In 1576, when Milan was visited by the plague, he went about giving directions for accommodating the sick and burying the dead, avoiding no danger and sparing no expense. He visited all the neighbouring parishes where the contagion raged, distributing money, providing accommodation for the sick, and punishing those, especially the clergy, who were remiss in discharging their duties. He met with much opposition to his reforms. The governor of the province, and many of the senators, apprehensive that the cardinal's ordinances and proceedings would encroach upon the civil jurisdiction, addressed remonstrances and complaints to the courts of Rome and Madrid. But Borromeo had more formidable difficulties to struggle with, in the inveterate opposition of several religious orders, particularly that of the Humiliati (Brothers of Humility). Some members of that society formed a conspiracy against his life, and a shot was fired at him in the archiepiscopal chapel under circumstances which led to the belief that his escape was miraculous. The number of his enemies was increased by his successful attack on his Jesuit confessor Ribera, who with other members of the college of Milan was found to be guilty of unnatural offences. His manifold labours and austerities appear to have shortened his life. He was seized with an intermittent fever, and died at Milan on the 4th of November 1584. He was canonized in 1610, and his feast is celebrated on the 4th of November.
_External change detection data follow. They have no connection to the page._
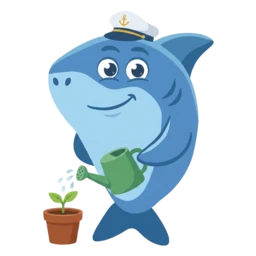
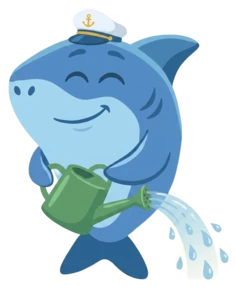
feat(knowledge-tree): shark waters the real tree (drop baked-in sprout)
Per Yoav: the sprout the shark waters should BE the GrowingTree, not a plant
drawn into the mascot. Regenerated the watering mascot WITHOUT a sprout/pot —
just Captain Shark tilting the can with water pouring to the right — and
reworked KnowledgeTreeScreen so he stands beside the real GrowingTree and
waters it (slight overlap so the stream reaches the tree). Bubble moved below
the scene.

diff --git a/src/features/knowledge-tree/KnowledgeTreeScreen.tsx b/src/features/knowledge-tree/KnowledgeTreeScreen.tsx
@@ -51,25 +51,27 @@ export function KnowledgeTreeScreen(): React.ReactElement {
           contentContainerStyle={styles.scroll}
           showsVerticalScrollIndicator={false}
         >
-          {/* The tree — hero */}
-          <Animated.View entering={FadeIn.duration(400)} style={styles.treeWrap}>
-            <GrowingTree stageIndex={view.displayStage} size={260} />
+          {/* Scene — Captain Shark stands beside the REAL GrowingTree and waters
+              it: his can pours to the right, where the tree sits (slight overlap
+              so the water reaches it). The tree is the hero; the shark is smaller. */}
+          <Animated.View entering={FadeIn.duration(400)} style={styles.scene}>
+            <ExpoImage source={FINN_WATERING} style={styles.sharkBig} contentFit="contain" accessible={false} />
+            <GrowingTree stageIndex={view.displayStage} size={190} />
           </Animated.View>
 
-          {/* Forest stats */}
-          <Animated.View entering={FadeInDown.duration(400).delay(120)} style={styles.statsRow}>
-            <Stat value={String(wateredDays)} label="ימי השקיה" />
-            <View style={styles.statDivider} />
-            <Stat value={String(view.treesCompleted)} label="עצים גידלת" />
-          </Animated.View>
-
-          {/* Captain Shark watering + speech bubble */}
-          <Animated.View entering={FadeInDown.duration(400).delay(220)} style={styles.sharkRow}>
-            <ExpoImage source={FINN_WATERING} style={styles.shark} contentFit="contain" accessible={false} />
+          {/* Speech bubble */}
+          <Animated.View entering={FadeInDown.duration(400).delay(140)} style={styles.bubbleWrap}>
             <View style={styles.bubble}>
               <View style={styles.bubbleTail} />
               <Text style={styles.bubbleText}>{bubbleText}</Text>
             </View>
+          </Animated.View>
+
+          {/* Forest stats */}
+          <Animated.View entering={FadeInDown.duration(400).delay(220)} style={styles.statsRow}>
+            <Stat value={String(wateredDays)} label="ימי השקיה" />
+            <View style={styles.statDivider} />
+            <Stat value={String(view.treesCompleted)} label="עצים גידלת" />
           </Animated.View>
 
           {/* CTA — only when the tree hasn't been watered today */}
@@ -124,10 +126,15 @@ const styles = StyleSheet.create({
     paddingBottom: 40,
     alignItems: 'center',
   },
-  treeWrap: {
+  scene: {
+    flexDirection: 'row',
+    alignItems: 'flex-end',
+    justifyContent: 'center',
     marginTop: 8,
-    marginBottom: 8,
+    marginBottom: 14,
   },
+  sharkBig: { width: 138, height: 168, marginRight: -10, marginBottom: 6 },
+  bubbleWrap: { width: '100%', marginBottom: 16 },
   statsRow: {
     flexDirection: 'row-reverse',
     alignItems: 'center',
@@ -145,16 +152,8 @@ const styles = StyleSheet.create({
   statValue: { fontSize: 24, fontWeight: '900', color: '#065f46' },
   statLabel: { fontSize: 12, fontWeight: '700', color: '#059669', writingDirection: 'rtl' },
   statDivider: { width: 1, height: 32, backgroundColor: '#a7f3d0' },
-  sharkRow: {
-    flexDirection: 'row',
-    alignItems: 'center',
-    gap: 10,
-    width: '100%',
-    marginBottom: 18,
-  },
-  shark: { width: 76, height: 76 },
   bubble: {
-    flex: 1,
+    width: '100%',
     backgroundColor: '#f0fdf4',
     borderRadius: 16,
     borderWidth: 1,
@@ -165,16 +164,17 @@ const styles = StyleSheet.create({
   },
   bubbleTail: {
     position: 'absolute',
-    left: -8,
-    top: '42%',
+    top: -8,
+    left: '50%',
+    marginLeft: -7,
     width: 0,
     height: 0,
-    borderTopWidth: 7,
-    borderBottomWidth: 7,
-    borderRightWidth: 9,
-    borderTopColor: 'transparent',
-    borderBottomColor: 'transparent',
-    borderRightColor: '#bbf7d0',
+    borderLeftWidth: 7,
+    borderRightWidth: 7,
+    borderBottomWidth: 9,
+    borderLeftColor: 'transparent',
+    borderRightColor: 'transparent',
+    borderBottomColor: '#bbf7d0',
   },
   bubbleText: {
     fontSize: 14,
Besides the Nodes Vaticanae, to which he appears to have contributed, the only literary relics of this intrepid and zealous reformer are some homilies, discourses and sermons, with a collection of letters. His sermons, which have little literary merit, were published by J. A. Sax (5 vols., Milan, 1747–1748), and have been translated into many languages. The record of his episcopate is to be found in the two volumes of the Acta Ecclesiae Mediolanensis (Milan, 1599). Contrary to his last wishes a memorial was erected to him in Milan cathedral, as well as a statue 70 ft. high on the hill above Arona, by his admirers who regarded him as the leader of a Counter-Reformation.
His nephew, Federigo Borromeo (1564–1631), was archbishop of Milan from 1595, and in 1609 founded the Ambrosian library in that city.
See G. P. Giussano, Vita di S. Carlo Borromeo (1610, Eng. ed. by H. E. Manning, London, 1884); A. Sala, Documenti circa la vita e la gesta di Borromeo (4 vols., Milan, 1857–1859); Chanoine Silvain,